The carbon footprint of lower-yielding tomato varieties is typically twice that of higher-yielding varieties such as classic loose tomatoes, new research has shown.

A project commissioned by the Horticultural Development Council (HDC) and carried out by Bangor University, found yield was a key factor in ­determining the level of greenhouse gas emitted in the production of tomatoes. Also important were the age of the greenhouse and the type of boiler used to heat it.

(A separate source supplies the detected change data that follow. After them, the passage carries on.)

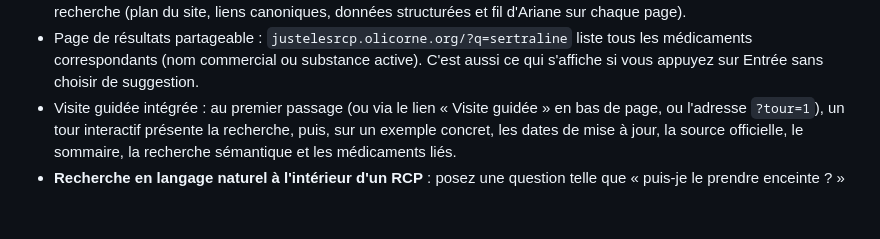
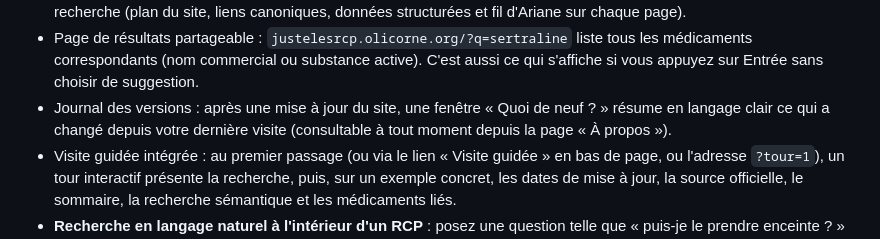
Before and after one commit to thiswillbeyourgithub/justelesRCP, a Markdown page: README.md, the part around the change. Drawn GitHub-style; blank space fills up the shorter version.

```diff
--- a/README.md
+++ b/README.md
@@ -25,6 +25,9 @@ lents et à but lucratif.
 - Page de résultats partageable : `justelesrcp.olicorne.org/?q=sertraline` liste tous les
   médicaments correspondants (nom commercial ou substance active). C'est aussi ce
   qui s'affiche si vous appuyez sur Entrée sans choisir de suggestion.
+- Journal des versions : après une mise à jour du site, une fenêtre « Quoi de neuf ? »
+  résume en langage clair ce qui a changé depuis votre dernière visite (consultable à
+  tout moment depuis la page « À propos »).
 - Visite guidée intégrée : au premier passage (ou via le lien « Visite guidée » en
   bas de page, ou l'adresse `?tour=1`), un tour interactif présente la recherche,
   puis, sur un exemple concret, les dates de mise à jour, la source officielle, le
```
Also changed, not shown: CLAUDE.md (+43 -1 lines), README.en.md (+3 -0 lines).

The differences in footprint these factors could produce were considerable, said Gareth Edwards-Jones, professor of agriculture and land use studies at Bangor. Across all varieties, there was a 14-fold difference in the carbon footprint created by the best-performing British grower captured by the study and the worst-performing, he added. This showed how difficult it was to make accurate statements about the carbon impact of British tomatoes.

The actual carbon footprint figures will not be released publicly. Carbon footprinting was a sensitive issue for growers, who had become wary of media exposure after seeing their fruit depicted as a high-carbon food, said Edwards-Jones. "There have been various press comparisons recently between British and Spanish tomatoes, which have suggested Spanish tomatoes have the lower footprint. Growers feel these calculations haven't always been fair, so they are wary of ­declaring what their footprint is."

The new study did not compare British and Spanish supply chains, and Edwards-Jones would not be drawn on whether the results indicated British ­tomatoes had a smaller or bigger footprint than their Spanish counterparts.

It is now up to individual growers to communicate the exact findings of the study to their supermarket customers. The supermarkets had shown interest in seeing the figures, said Edwards-Jones, but many "don't really know what to do with them. It's a private negotiation now about what happens next."